For decades, the common wisdom has been that the best way to avoid this finger-numbing scenario is to let your vehicle idle for a while, so that both its interior and engine have a chance to “warm up.”

In addition to wasting fuel, letting your car warm up also strips your cylinders and pistons of much-needed oil.

But if you’ve been relying on the long-held myth that letting your car idle in cold weather is a smart way to extend the life of your engine, we’ve got bad news for you: it’s doing just the opposite (at least for gasoline engines).

In a conversation with Business Insider, Stephen Ciatti — who spent more than 16 years as the principal mechanical engineer at the Argonne National Laboratory, the U.S. Department of Energy’s science and engineering research center — said that in addition to wasting fuel, letting your car warm up in cold weather also strips your cylinders and pistons, two of the key components that help the engine run, of much-needed oil. 

Normally, Ciatti explained, a car’s engine runs on a mixture of air and vaporized gasoline.
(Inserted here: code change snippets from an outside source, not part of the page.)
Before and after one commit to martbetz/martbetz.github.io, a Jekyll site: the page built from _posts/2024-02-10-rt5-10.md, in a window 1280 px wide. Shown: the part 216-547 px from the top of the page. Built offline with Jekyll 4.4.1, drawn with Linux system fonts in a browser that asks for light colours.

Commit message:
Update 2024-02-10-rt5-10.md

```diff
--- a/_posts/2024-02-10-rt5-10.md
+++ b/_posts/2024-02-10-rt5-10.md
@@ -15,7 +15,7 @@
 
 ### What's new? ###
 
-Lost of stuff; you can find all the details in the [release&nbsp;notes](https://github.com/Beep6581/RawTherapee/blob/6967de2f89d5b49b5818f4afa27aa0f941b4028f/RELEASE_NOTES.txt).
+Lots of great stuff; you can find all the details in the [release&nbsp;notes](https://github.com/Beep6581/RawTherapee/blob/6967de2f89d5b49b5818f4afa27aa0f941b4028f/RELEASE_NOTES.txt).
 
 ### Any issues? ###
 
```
But when the temperature drops, the gasoline has a tougher time evaporating, so your engine ends up using more gasoline. 

“That’s a problem because you’re actually putting extra fuel into the combustion chamber to make it burn and some of it can get onto the cylinder walls,” Ciatti told Business Insider.
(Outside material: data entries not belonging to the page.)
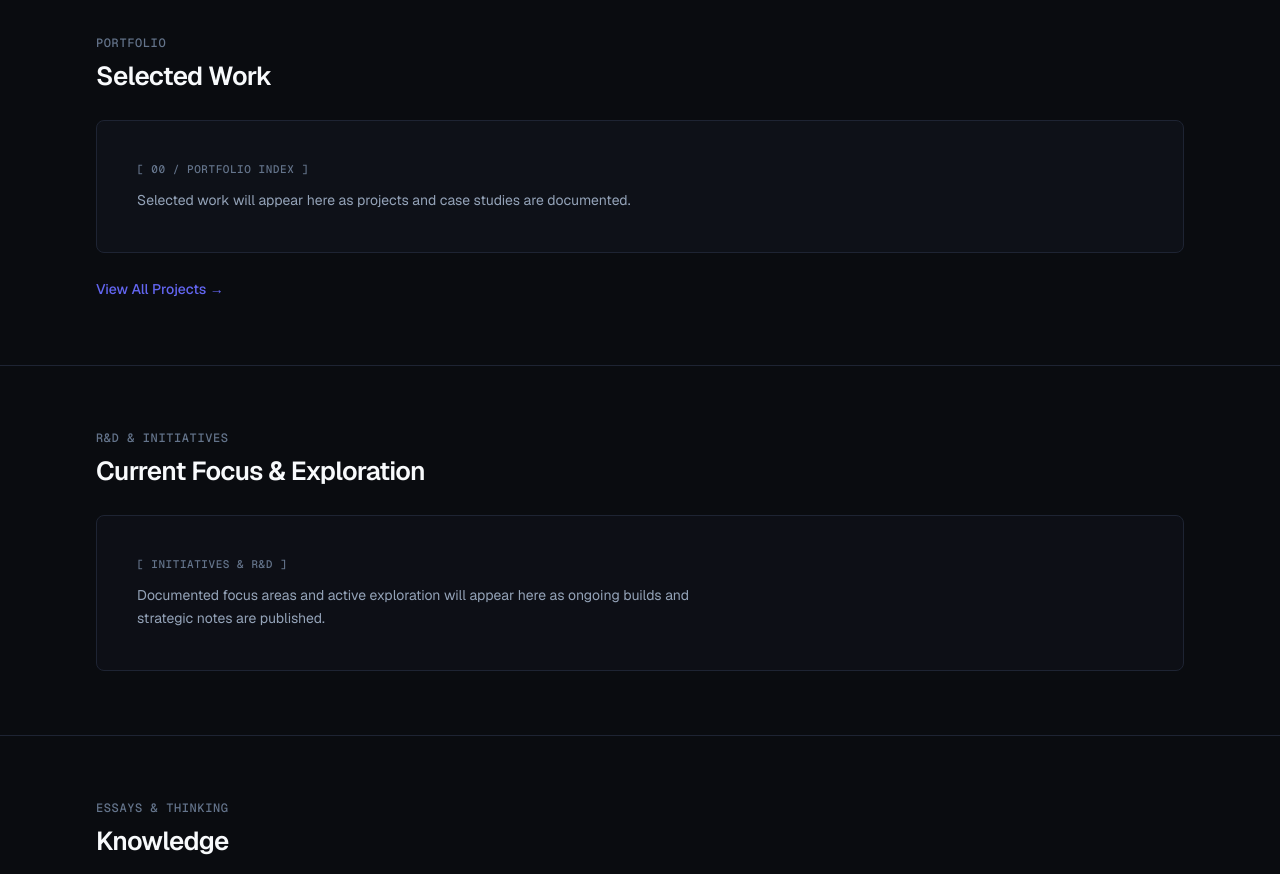
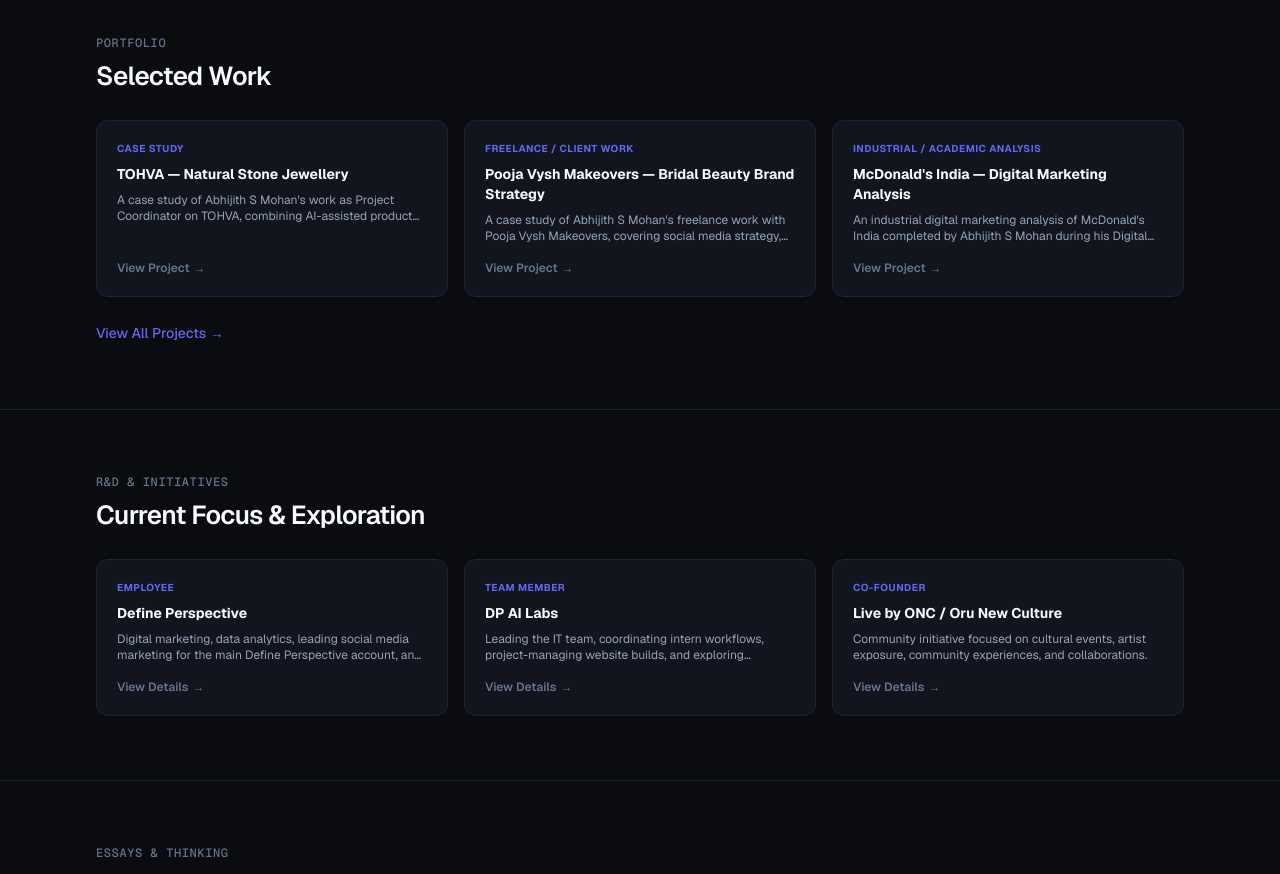
Before and after one commit to abhijithsmohan/abhijith-personal-website, a Next.js app: page / in a window 1280 px wide. Shown: the part 1380-2254 px from the top of the page. Built offline with nearby package versions, Linux system fonts and the light colour scheme; no server answers.

Commit message:
Connect homepage sections to content data

```diff
--- a/app/page.tsx
+++ b/app/page.tsx
@@ -4,7 +4,7 @@ import { Container } from "@/components/ui/container";
 import { Button } from "@/components/ui/button";
 import { JsonLd } from "@/components/seo/json-ld";
 import { generatePageGraph } from "@/lib/schema";
-import { getKnowledgeArticles } from "@/lib/content";
+import { getKnowledgeArticles, projects, experiences } from "@/lib/content";
 
 /**
  * Personal Brand Homepage — Abhijith S Mohan (https://abhijithsmohan.in)
@@ -20,6 +20,8 @@ export default function Home() {
   });
 
   const latestArticles = getKnowledgeArticles().slice(0, 3);
+  const selectedWork = projects.filter((p) => p.featured).slice(0, 3);
+  const currentFocus = experiences.filter((e) => e.isCurrent).slice(0, 3);
 
   return (
     <div className="flex flex-col gap-12 py-10 sm:gap-16 sm:py-16">
@@ -158,7 +160,32 @@ export default function Home() {
               </h2>
             </div>
 
-            {/* Intentional Editorial Empty State */}
+            {selectedWork.length > 0 ? (
+              <div className="grid gap-4 sm:grid-cols-2 lg:grid-cols-3">
+                {selectedWork.map((project) => (
+                  <Link
+                    key={project.id}
+                    href={`/projects/${project.slug}`}
+                    className="group flex flex-col justify-between rounded-xl border border-[#1E2433] bg-[#12151E] p-5 transition-colors hover:border-[#333E56]"
+                  >
+                    <div>
+                      <p className="text-[10px] font-bold uppercase tracking-wider text-[#6366F1] mb-2">
+                        {project.projectType || "Project"}
+                      </p>
+                      <h3 className="text-sm font-bold text-[#F8FAFC] group-hover:text-[#6366F1] transition-colors line-clamp-2">
+                        {project.title}
+                      </h3>
+                      <p className="mt-2 text-xs text-[#94A3B8] line-clamp-2">
+                        {project.shortDescription || project.summary}
+                      </p>
+                    </div>
+                    <p className="mt-4 text-xs font-semibold text-[#64748B] group-hover:text-[#94A3B8] transition-colors flex items-center gap-1">
+                      View Project <span aria-hidden="true">&rarr;</span>
+                    </p>
+                  </Link>
+                ))}
+              </div>
+            ) : (
               <div className="rounded-lg border border-[#1E2433] bg-[#12151E]/60 p-8 sm:p-10 flex flex-col items-start gap-3">
                 <span className="font-mono text-[11px] font-medium tracking-wider text-[#64748B] uppercase">
                   [ 00 / PORTFOLIO INDEX ]
@@ -167,6 +194,7 @@ export default function Home() {
                   Selected work will appear here as projects and case studies are documented.
                 </p>
               </div>
+            )}
 
             {/* View All Projects CTA */}
             <div>
@@ -197,7 +225,32 @@ export default function Home() {
               </h2>
             </div>
 
-            {/* Intentional Editorial Empty State */}
+            {currentFocus.length > 0 ? (
+              <div className="grid gap-4 sm:grid-cols-2 lg:grid-cols-3">
+                {currentFocus.map((focus) => (
+                  <Link
+                    key={focus.id}
+                    href={`/work`}
+                    className="group flex flex-col justify-between rounded-xl border border-[#1E2433] bg-[#12151E] p-5 transition-colors hover:border-[#333E56]"
+                  >
+                    <div>
+                      <p className="text-[10px] font-bold uppercase tracking-wider text-[#6366F1] mb-2">
+                        {focus.roleType || "Initiative"}
+                      </p>
+                      <h3 className="text-sm font-bold text-[#F8FAFC] group-hover:text-[#6366F1] transition-colors line-clamp-2">
+                        {focus.organization.name}
+                      </h3>
+                      <p className="mt-2 text-xs text-[#94A3B8] line-clamp-2">
+                        {focus.summary}
+                      </p>
+                    </div>
+                    <p className="mt-4 text-xs font-semibold text-[#64748B] group-hover:text-[#94A3B8] transition-colors flex items-center gap-1">
+                      View Details <span aria-hidden="true">&rarr;</span>
+                    </p>
+                  </Link>
+                ))}
+              </div>
+            ) : (
               <div className="rounded-lg border border-[#1E2433] bg-[#12151E]/40 p-8 sm:p-10 flex flex-col items-start gap-3">
                 <span className="font-mono text-[11px] font-medium tracking-wider text-[#64748B] uppercase">
                   [ INITIATIVES &amp; R&amp;D ]
@@ -206,6 +259,7 @@ export default function Home() {
                   Documented focus areas and active exploration will appear here as ongoing builds and strategic notes are published.
                 </p>
               </div>
+            )}
           </div>
         </Container>
       </section>
```
Lines whose indentation alone changed are shown as unchanged.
“Gasoline is an outstanding solvent and it can actually wash oil off the walls if you run it in those cold idle conditions for an extended period of time.”

If you warm up your car as part of your regular routine, that washing “can have a detrimental effect on the lubrication and life of things like piston rings and cylinder liners,” which are critical engine components.
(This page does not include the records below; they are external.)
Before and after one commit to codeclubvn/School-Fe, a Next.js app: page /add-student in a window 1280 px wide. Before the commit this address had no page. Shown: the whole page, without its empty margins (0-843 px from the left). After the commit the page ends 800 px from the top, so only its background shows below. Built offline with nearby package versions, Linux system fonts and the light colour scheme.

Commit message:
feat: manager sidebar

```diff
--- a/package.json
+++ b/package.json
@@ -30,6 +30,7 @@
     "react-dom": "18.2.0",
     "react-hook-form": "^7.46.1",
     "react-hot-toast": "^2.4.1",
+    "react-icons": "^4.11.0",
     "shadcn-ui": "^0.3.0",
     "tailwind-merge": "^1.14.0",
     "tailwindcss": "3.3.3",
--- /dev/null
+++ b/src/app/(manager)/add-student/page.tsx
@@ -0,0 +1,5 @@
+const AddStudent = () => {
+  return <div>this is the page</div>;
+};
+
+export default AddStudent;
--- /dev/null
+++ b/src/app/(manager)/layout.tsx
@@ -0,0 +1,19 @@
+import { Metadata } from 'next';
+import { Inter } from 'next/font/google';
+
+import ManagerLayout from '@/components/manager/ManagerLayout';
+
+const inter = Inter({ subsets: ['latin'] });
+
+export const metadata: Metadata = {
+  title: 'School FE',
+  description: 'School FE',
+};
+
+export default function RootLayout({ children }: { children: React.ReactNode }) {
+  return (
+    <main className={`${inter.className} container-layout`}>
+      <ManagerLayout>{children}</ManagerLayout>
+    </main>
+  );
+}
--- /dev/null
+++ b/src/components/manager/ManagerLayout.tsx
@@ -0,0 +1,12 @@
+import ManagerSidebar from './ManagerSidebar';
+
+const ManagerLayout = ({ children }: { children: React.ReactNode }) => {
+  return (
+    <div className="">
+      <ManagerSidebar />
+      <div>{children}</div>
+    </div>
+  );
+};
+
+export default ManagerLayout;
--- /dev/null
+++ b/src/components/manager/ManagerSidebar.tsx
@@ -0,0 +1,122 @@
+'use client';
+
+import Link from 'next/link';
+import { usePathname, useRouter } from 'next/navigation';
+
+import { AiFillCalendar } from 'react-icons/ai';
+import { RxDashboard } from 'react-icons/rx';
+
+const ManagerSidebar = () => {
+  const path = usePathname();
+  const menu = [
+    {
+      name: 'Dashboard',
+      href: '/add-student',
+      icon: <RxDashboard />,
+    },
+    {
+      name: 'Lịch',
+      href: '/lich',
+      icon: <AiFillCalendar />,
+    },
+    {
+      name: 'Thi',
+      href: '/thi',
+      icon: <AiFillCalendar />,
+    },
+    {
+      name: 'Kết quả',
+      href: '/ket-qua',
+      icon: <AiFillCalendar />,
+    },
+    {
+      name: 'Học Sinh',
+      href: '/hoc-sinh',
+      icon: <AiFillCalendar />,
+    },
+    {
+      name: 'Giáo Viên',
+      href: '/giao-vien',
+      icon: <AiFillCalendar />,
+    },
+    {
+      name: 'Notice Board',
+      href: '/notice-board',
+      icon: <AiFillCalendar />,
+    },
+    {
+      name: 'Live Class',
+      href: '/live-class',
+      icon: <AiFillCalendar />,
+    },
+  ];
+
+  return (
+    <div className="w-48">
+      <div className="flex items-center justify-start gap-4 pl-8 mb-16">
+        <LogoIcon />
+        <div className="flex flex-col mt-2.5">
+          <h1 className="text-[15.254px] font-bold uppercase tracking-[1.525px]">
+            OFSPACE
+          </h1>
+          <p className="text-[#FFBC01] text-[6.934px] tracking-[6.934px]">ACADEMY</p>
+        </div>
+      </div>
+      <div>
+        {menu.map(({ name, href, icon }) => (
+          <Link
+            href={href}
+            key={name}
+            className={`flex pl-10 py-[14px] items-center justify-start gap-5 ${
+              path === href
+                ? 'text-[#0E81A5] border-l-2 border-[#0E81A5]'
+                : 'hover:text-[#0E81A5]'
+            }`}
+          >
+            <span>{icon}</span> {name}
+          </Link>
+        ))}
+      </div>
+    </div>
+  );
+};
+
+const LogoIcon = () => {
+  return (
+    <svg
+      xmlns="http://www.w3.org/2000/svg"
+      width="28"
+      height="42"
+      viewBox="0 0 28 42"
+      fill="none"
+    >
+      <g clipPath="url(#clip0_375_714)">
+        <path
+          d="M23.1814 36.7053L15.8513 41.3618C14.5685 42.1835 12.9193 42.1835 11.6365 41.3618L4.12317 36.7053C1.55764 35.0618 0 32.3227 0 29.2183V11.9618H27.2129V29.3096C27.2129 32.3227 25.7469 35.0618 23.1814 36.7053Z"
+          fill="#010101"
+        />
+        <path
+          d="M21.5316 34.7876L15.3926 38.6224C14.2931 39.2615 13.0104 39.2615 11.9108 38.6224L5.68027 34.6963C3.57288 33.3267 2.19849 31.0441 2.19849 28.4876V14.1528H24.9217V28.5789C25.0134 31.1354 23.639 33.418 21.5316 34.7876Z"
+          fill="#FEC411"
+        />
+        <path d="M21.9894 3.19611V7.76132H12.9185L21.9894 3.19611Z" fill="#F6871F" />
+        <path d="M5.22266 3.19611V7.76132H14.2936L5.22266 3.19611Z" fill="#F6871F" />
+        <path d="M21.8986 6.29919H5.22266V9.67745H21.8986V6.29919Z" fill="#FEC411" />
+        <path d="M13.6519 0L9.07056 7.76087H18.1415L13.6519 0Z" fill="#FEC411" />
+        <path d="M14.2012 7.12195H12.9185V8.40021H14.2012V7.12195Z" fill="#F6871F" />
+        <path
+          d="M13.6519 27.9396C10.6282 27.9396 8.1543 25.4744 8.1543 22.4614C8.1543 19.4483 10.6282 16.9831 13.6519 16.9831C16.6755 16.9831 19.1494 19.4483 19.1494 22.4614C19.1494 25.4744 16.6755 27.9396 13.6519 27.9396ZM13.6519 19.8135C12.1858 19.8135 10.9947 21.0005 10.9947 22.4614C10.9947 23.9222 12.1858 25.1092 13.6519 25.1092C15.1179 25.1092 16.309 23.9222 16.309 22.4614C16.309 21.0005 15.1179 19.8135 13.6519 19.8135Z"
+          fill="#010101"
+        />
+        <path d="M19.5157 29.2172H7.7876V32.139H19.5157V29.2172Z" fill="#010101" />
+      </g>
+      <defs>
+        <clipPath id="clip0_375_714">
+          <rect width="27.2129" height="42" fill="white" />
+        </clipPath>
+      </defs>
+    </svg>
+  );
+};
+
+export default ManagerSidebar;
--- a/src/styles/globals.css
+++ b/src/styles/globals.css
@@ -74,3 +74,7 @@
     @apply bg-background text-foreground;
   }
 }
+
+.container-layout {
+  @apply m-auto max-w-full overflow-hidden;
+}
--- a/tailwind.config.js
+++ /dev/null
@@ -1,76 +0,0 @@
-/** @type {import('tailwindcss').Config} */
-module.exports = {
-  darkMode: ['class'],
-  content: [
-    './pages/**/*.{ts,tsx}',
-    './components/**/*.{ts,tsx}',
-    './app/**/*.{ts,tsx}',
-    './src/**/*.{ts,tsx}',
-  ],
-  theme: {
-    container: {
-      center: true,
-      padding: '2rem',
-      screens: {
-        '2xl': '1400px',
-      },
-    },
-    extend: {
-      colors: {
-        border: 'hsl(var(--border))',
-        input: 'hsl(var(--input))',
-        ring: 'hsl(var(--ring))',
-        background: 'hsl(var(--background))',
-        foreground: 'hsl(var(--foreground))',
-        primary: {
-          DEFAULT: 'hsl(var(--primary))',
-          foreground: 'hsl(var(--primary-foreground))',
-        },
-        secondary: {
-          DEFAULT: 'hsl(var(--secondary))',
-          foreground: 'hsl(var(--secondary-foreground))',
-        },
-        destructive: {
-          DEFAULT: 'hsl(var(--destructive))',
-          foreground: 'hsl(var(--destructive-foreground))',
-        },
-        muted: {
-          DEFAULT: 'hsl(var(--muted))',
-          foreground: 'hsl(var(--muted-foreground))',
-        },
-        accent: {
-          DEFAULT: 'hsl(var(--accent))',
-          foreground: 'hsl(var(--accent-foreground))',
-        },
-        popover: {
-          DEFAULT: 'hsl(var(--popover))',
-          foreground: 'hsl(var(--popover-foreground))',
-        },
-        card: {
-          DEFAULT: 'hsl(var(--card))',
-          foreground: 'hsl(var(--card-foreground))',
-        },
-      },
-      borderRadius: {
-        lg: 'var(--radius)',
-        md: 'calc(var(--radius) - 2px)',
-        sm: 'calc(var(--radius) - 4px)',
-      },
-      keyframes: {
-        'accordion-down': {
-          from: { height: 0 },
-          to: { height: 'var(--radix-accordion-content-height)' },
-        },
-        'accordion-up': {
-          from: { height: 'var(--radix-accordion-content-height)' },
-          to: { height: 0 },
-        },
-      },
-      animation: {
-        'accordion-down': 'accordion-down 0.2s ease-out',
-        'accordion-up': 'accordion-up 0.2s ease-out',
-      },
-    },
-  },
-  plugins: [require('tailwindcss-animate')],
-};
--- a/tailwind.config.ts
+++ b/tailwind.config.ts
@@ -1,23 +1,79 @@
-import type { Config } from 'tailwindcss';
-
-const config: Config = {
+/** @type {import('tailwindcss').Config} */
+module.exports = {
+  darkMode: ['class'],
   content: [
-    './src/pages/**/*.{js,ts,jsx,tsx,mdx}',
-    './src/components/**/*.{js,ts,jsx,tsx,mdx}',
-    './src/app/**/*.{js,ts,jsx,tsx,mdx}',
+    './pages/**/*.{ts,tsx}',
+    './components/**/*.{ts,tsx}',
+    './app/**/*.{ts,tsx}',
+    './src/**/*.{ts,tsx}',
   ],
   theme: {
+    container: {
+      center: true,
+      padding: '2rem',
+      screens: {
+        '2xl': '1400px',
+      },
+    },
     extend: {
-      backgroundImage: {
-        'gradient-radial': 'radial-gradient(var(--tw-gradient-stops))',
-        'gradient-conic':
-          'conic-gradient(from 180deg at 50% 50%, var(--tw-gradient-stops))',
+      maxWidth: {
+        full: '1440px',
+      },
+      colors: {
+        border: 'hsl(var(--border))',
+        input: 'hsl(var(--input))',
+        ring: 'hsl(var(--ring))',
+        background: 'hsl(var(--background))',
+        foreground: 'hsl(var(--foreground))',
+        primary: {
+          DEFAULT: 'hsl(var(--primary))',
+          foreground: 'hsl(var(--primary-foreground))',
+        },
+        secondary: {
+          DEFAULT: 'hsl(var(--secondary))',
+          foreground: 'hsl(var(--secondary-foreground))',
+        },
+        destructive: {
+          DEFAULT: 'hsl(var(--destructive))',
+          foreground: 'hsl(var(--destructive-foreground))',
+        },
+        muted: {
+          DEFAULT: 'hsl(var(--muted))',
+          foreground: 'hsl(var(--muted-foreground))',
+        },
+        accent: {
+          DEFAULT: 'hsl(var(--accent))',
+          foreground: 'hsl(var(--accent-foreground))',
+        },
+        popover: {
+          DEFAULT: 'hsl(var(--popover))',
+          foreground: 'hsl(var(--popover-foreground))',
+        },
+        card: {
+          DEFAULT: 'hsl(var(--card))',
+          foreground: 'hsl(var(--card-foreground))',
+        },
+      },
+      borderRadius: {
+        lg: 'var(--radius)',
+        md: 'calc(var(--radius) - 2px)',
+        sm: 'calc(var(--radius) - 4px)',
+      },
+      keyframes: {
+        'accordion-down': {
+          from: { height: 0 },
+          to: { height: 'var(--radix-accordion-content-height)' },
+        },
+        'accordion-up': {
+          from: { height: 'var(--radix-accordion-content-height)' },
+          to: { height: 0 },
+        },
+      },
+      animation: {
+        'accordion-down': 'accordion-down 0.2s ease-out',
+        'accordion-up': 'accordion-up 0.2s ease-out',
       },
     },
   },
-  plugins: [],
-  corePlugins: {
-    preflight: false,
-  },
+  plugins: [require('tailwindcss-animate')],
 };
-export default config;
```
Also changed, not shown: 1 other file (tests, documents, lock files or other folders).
A better way

But that doesn’t mean that you should hop into the driver’s seat, rev up the engine, and peel out of the driveway, either. According to Popular Mechanics, “It takes five to 15 minutes for your engine to warm up while driving, so take it nice and easy for the first part of your drive.”

Their suggestion? If it’s cold and icy, turn on the car and your defroster, then spend a minute or so scraping your windshield. That should be enough time to get the temperature a little more comfortable — and to get you where you need to go, safely.